◆ **What you will do**:
Below are entries. Reproduce exactly the lines between the line holding "700, margin: '0" and the line holding "-162,14 +163,14 @@", inclusive, and only those.

◆ **Data to use**:
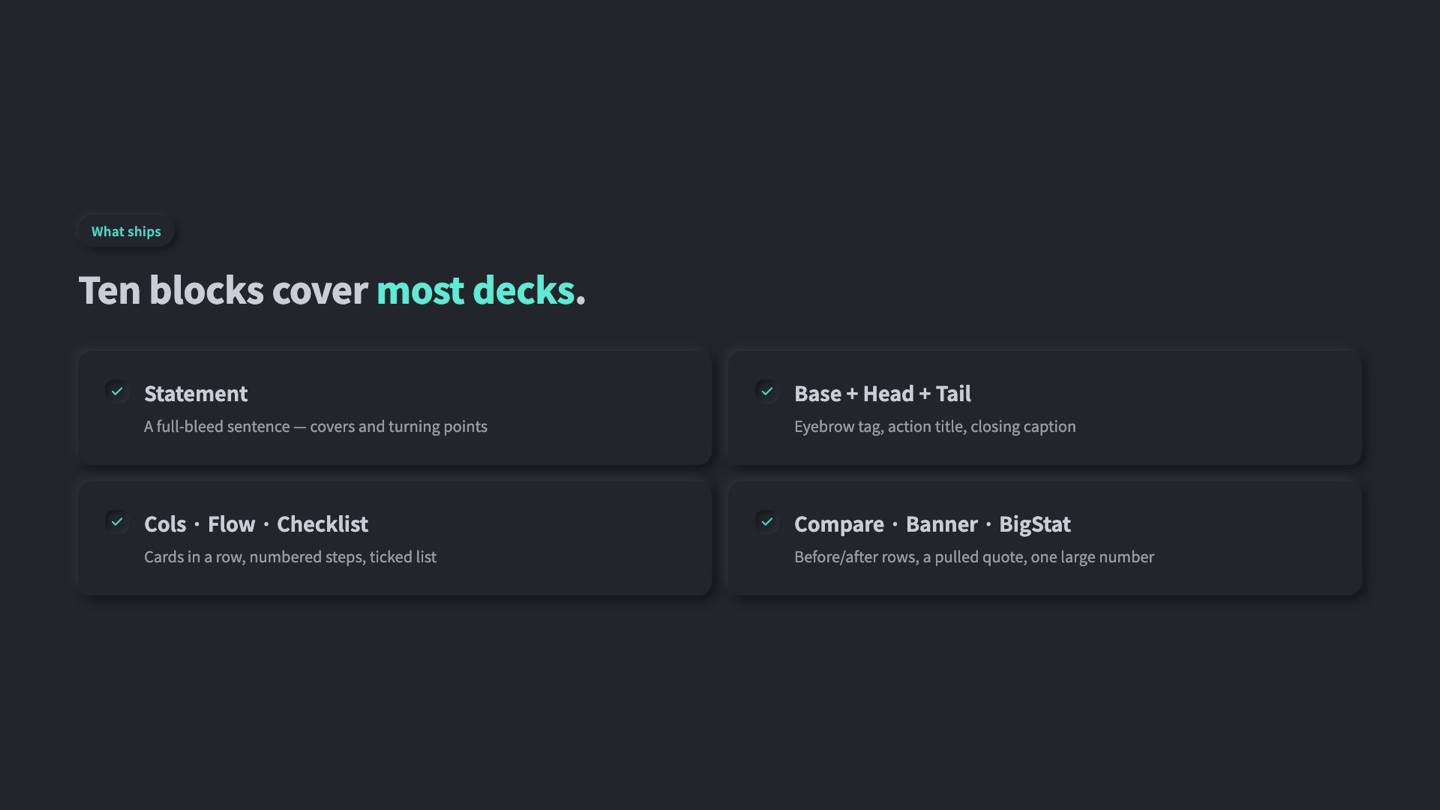
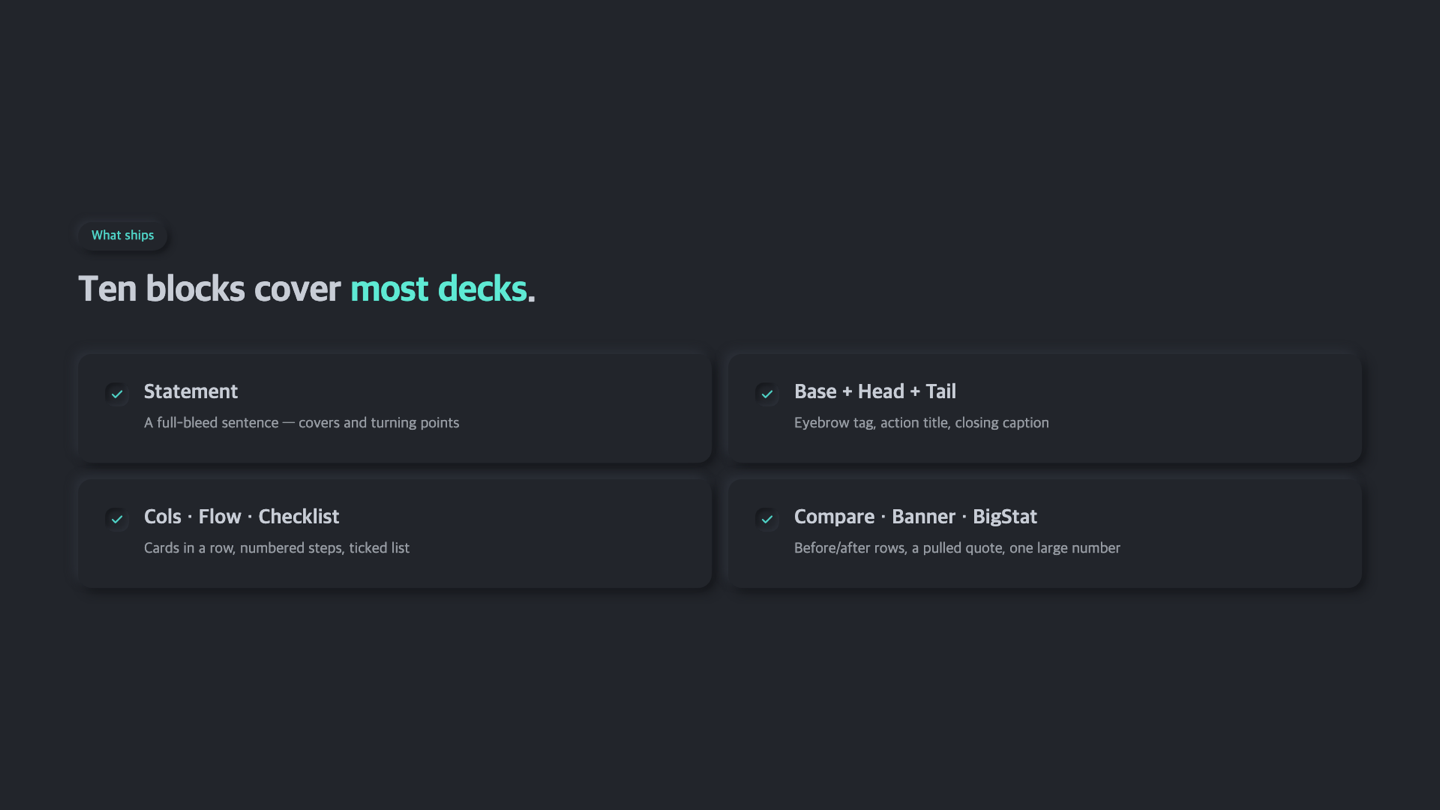
fix(kit): two alignment lines — markers stand on the line, words follow
A caption's bar and a quote's bar were 26px apart, so a caption never
began where its quote began.

- line 1: badge border, title, every card's left border
- line 2: card text, bullet dot, quote bar, caption bar
- words follow a marker at MARK; a marker never nudges text off its line
- compare row labels moved onto line 2, label column widened to 300px
- RAIL replaced by MARK

Screenshots retaken.

diff --git a/src/lean-deck/kit.tsx b/src/lean-deck/kit.tsx
@@ -9,14 +9,15 @@ export const CODE_BG = 'rgba(125,128,140,0.14)';
  * 조판 규칙 (2026-08-25)
  *  ① 정렬선 — 뱃지 테두리·헤더 타이틀·카드의 왼쪽 테두리가 같은 x(정렬선)에 선다.
  *     카드 안의 글자는 카드 텍스트 라인(정렬선 + PAD)에 선다.
- *  ② 표시는 글자를 밀지 않는다 — 불릿 점은 카드 큰 글씨의 왼쪽에서 시작하고,
- *     인용·꼬리말의 바는 카드 텍스트 라인 안쪽 여백에 걸린다. 글자는 언제나 라인 위.
+ *  ② 라인은 둘뿐이다 — 정렬선(L)과 카드 텍스트 라인(L + CARD_PAD).
+ *     불릿 점·인용 바·꼬리말 바는 전부 카드 텍스트 라인에 서고,
+ *     그 글자들은 한 자리(MARK) 뒤에 온다. 서브 텍스트도 인용 표시부터 시작한다.
  *  ③ 깊이 — 양각(t.card)은 표면에 놓인 실체, 음각(t.cardHi)은 안에 담긴 것
  *     (인용문·이전 상태·아이콘 그릇). 깊이로 강조하지 않는다.
  *  ④ 강조 — 카드에 테두리·깊이 차이를 주지 않는다. 같은 층의 카드는 같은 모양이다.
  *     구분이 필요하면 라벨색·글자 굵기·문장 자체로 한다.
  */
-export const RAIL = 16;   // 인용 표시(바)와 글자 사이. 바는 카드 테두리에서 CARD_PAD-RAIL 떨어진다
+export const MARK = 22;   // 표시(불릿 점·인용 바)와 그 뒤 글자 사이
 export const CARD_PAD = 42;   // 모든 카드의 안쪽 여백. 카드 안 글자 = 정렬선 + CARD_PAD
 
 export function Base({ t, center, wide, children }: { t: Theme; center?: boolean; wide?: boolean; children: React.ReactNode }) {
@@ -64,8 +65,8 @@ export function Head({ t, eyebrow, pre, accent, post, size = 52 }: { t: Theme; e
 
 export function Tail({ t, children }: { t: Theme; children: React.ReactNode }) {
   return (
-    <div style={{ position: 'relative', marginTop: 36, paddingLeft: RAIL + 4 }}>
-      <div style={{ position: 'absolute', left: 0, top: 3, bottom: 3, minHeight: 26, width: 4, borderRadius: 4, background: t.bar }} />
+    <div style={{ position: 'relative', marginTop: 36, paddingLeft: CARD_PAD + MARK }}>
+      <div style={{ position: 'absolute', left: CARD_PAD, top: 3, bottom: 3, minHeight: 26, width: 4, borderRadius: 4, background: t.bar }} />
       <p style={{ fontSize: 22, lineHeight: 1.6, margin: 0, color: t.ink.soft }}>{children}</p>
     </div>
   );
@@ -86,7 +87,7 @@ export function Cols({ t, items }: { t: Theme; items: { idx?: string; title: str
           <p style={{ fontSize: 34, fontWeight: 700, margin: '0 0 22px', color: t.ink.strong, wordBreak: 'keep-all', lineHeight: 1.4 }}>{c.title}</p>
           <div style={{ display: 'flex', flexDirection: 'column', gap: 13 }}>
             {(c.rows ?? []).map((r, j) => (
-              <div key={j} style={{ position: 'relative', paddingLeft: 22 }}>
+              <div key={j} style={{ position: 'relative', paddingLeft: MARK }}>
                 <span style={{ position: 'absolute', left: 0, top: 13, width: 7, height: 7, borderRadius: '50%', background: t.accent }} />
                 <span style={{ fontSize: 21, lineHeight: 1.6, color: t.ink.soft, wordBreak: 'keep-all', fontFamily: c.mono0 && j === 0 ? t.mono : t.font }}>{r}</span>
               </div>
@@ -152,8 +153,8 @@ export function Banner({ t, kind = 'info', children }: { t: Theme; kind?: 'info'
   const PAD = CARD_PAD;
   return (
     <div style={{ position: 'relative', boxSizing: 'border-box', padding: `40px ${PAD}px`, ...(warn ? { ...t.card, ...t.warn, borderRadius: (t.card.borderRadius as number) ?? 14 } : t.card) }}>
-      <div style={{ position: 'absolute', left: PAD - RAIL, top: 40, bottom: 40, width: 4, borderRadius: 4, background: warn ? (t.warn.color ?? t.bar) : t.bar }} />
-      <p style={{ fontSize: 31, lineHeight: 1.55, margin: 0, color: warn ? (t.warn.color ?? t.ink.strong) : t.ink.strong, wordBreak: 'keep-all', fontWeight: 500 }}>{children}</p>
+      <div style={{ position: 'absolute', left: PAD, top: 40, bottom: 40, width: 4, borderRadius: 4, background: warn ? (t.warn.color ?? t.bar) : t.bar }} />
+      <p style={{ paddingLeft: MARK, fontSize: 31, lineHeight: 1.55, margin: 0, color: warn ? (t.warn.color ?? t.ink.strong) : t.ink.strong, wordBreak: 'keep-all', fontWeight: 500 }}>{children}</p>
     </div>
   );
 }
@@ -162,14 +163,14 @@ export function Banner({ t, kind = 'info', children }: { t: Theme; kind?: 'info'
 export function Compare({ t, beforeLabel = '예전', afterLabel = '지금', rows }: { t: Theme; beforeLabel?: string; afterLabel?: string; rows: { label: string; before: string; after: string }[] }) {
   return (
     <div style={{ display: 'flex', flexDirection: 'column', gap: 18 }}>
-      <div style={{ display: 'grid', gridTemplateColumns: '250px 1fr 1fr', gap: 20 }}>
+      <div style={{ display: 'grid', gridTemplateColumns: '300px 1fr 1fr', gap: 20 }}>
         <span />
         <span style={{ fontSize: 18, fontWeight: 600, color: t.ink.mute }}>{beforeLabel}</span>
         <span style={{ fontSize: 18, fontWeight: 700, color: t.accent }}>{afterLabel}</span>
       </div>
       {rows.map((r, i) => (
-        <div key={i} style={{ display: 'grid', gridTemplateColumns: '250px 1fr 1fr', gap: 20, alignItems: 'stretch' }}>
-          <div style={{ display: 'flex', alignItems: 'center', fontSize: 23, fontWeight: 600, color: t.ink.soft, wordBreak: 'keep-all' }}>{r.label}</div>
+        <div key={i} style={{ display: 'grid', gridTemplateColumns: '300px 1fr 1fr', gap: 20, alignItems: 'stretch' }}>
+          <div style={{ display: 'flex', alignItems: 'center', paddingLeft: CARD_PAD, fontSize: 23, fontWeight: 600, color: t.ink.soft, wordBreak: 'keep-all' }}>{r.label}</div>
           <Card t={t} inset style={{ padding: `30px ${CARD_PAD}px`, display: 'flex', alignItems: 'center' }}><span style={{ fontSize: 22, lineHeight: 1.5, color: t.ink.mute, wordBreak: 'keep-all' }}>{r.before}</span></Card>
           <Card t={t} style={{ padding: `30px ${CARD_PAD}px`, display: 'flex', alignItems: 'center' }}><span style={{ fontSize: 22, lineHeight: 1.5, color: t.ink.strong, fontWeight: 600, wordBreak: 'keep-all' }}>{r.after}</span></Card>
         </div>

diff --git a/src/lean-deck/DemoDeck.tsx b/src/lean-deck/DemoDeck.tsx
@@ -74,9 +74,9 @@ export const demoSlides: Slide[] = [
     title: 'Alignment',
     render: (t) => (
       <Base t={t}>
-        <Head t={t} eyebrow="One alignment line" pre="Badge, title and card border all sit on" accent="the same x" post="." size={46} />
-        <Banner t={t}>Quotes and captions begin at their accent bar, never after it.</Banner>
-        <Tail t={t}>Cards sit on the line; the text inside them sits one CARD_PAD further in.</Tail>
+        <Head t={t} eyebrow="Two lines, and only two" pre="Badge border, title and card border sit on" accent="the first" post="." size={46} />
+        <Banner t={t}>Card text, bullet dots and accent bars all sit on the second line.</Banner>
+        <Tail t={t}>A caption begins exactly where a quote begins — marker first, then the words.</Tail>
       </Base>
     ),
   },

diff --git a/README.md b/README.md
@@ -132,8 +132,8 @@ slides[0].render(THEMES.brutalism);
 | `Card` | The primitive. Compose your own layouts with it. |
 | `Tag` `Accent` `Warn` | Inline pieces. |
 
-Constants: `CARD_PAD` is the inset from a card's border to its text; `RAIL` is the gap between an
-accent bar and the text that follows it.
+Constants: `CARD_PAD` is the inset from a card's border to its text; `MARK` is the gap between a
+marker (bullet dot, accent bar) and the words that follow it.
 
 ![components](docs/components/slide-7.png)
 
@@ -141,10 +141,11 @@ accent bar and the text that follows it.
 
 ## Three rules the kit enforces
 
-**One alignment line.** The eyebrow badge's border, the title, every card's left border, and the
-accent bar of a caption all sit at the same x. Inside a card, the text sits one `CARD_PAD`
-further in — and the bullet dot of a list starts where that text starts, so nothing is nudged
-off the line by a marker.
+**Two lines, and only two.** The eyebrow badge's *border*, the title, and every card's left
+border sit on the first. The text inside a card, a list's bullet dot, a quote's accent bar and
+a caption's accent bar all sit on the second, one `CARD_PAD` further in — and the words that
+follow a dot or a bar start one `MARK` after it. A marker never nudges text off its line, and a
+caption begins exactly where a quote begins.
 
 ![alignment](docs/components/slide-4.png)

◆ **Answer to the exercise**:
           <p style={{ fontSize: 34, fontWeight: 700, margin: '0 0 22px', color: t.ink.strong, wordBreak: 'keep-all', lineHeight: 1.4 }}>{c.title}</p>
           <div style={{ display: 'flex', flexDirection: 'column', gap: 13 }}>
             {(c.rows ?? []).map((r, j) => (
-              <div key={j} style={{ position: 'relative', paddingLeft: 22 }}>
+              <div key={j} style={{ position: 'relative', paddingLeft: MARK }}>
                 <span style={{ position: 'absolute', left: 0, top: 13, width: 7, height: 7, borderRadius: '50%', background: t.accent }} />
                 <span style={{ fontSize: 21, lineHeight: 1.6, color: t.ink.soft, wordBreak: 'keep-all', fontFamily: c.mono0 && j === 0 ? t.mono : t.font }}>{r}</span>
               </div>
@@ -152,8 +153,8 @@ export function Banner({ t, kind = 'info', children }: { t: Theme; kind?: 'info'
   const PAD = CARD_PAD;
   return (
     <div style={{ position: 'relative', boxSizing: 'border-box', padding: `40px ${PAD}px`, ...(warn ? { ...t.card, ...t.warn, borderRadius: (t.card.borderRadius as number) ?? 14 } : t.card) }}>
-      <div style={{ position: 'absolute', left: PAD - RAIL, top: 40, bottom: 40, width: 4, borderRadius: 4, background: warn ? (t.warn.color ?? t.bar) : t.bar }} />
-      <p style={{ fontSize: 31, lineHeight: 1.55, margin: 0, color: warn ? (t.warn.color ?? t.ink.strong) : t.ink.strong, wordBreak: 'keep-all', fontWeight: 500 }}>{children}</p>
+      <div style={{ position: 'absolute', left: PAD, top: 40, bottom: 40, width: 4, borderRadius: 4, background: warn ? (t.warn.color ?? t.bar) : t.bar }} />
+      <p style={{ paddingLeft: MARK, fontSize: 31, lineHeight: 1.55, margin: 0, color: warn ? (t.warn.color ?? t.ink.strong) : t.ink.strong, wordBreak: 'keep-all', fontWeight: 500 }}>{children}</p>
     </div>
   );
 }
@@ -162,14 +163,14 @@ export function Banner({ t, kind = 'info', children }: { t: Theme; kind?: 'info'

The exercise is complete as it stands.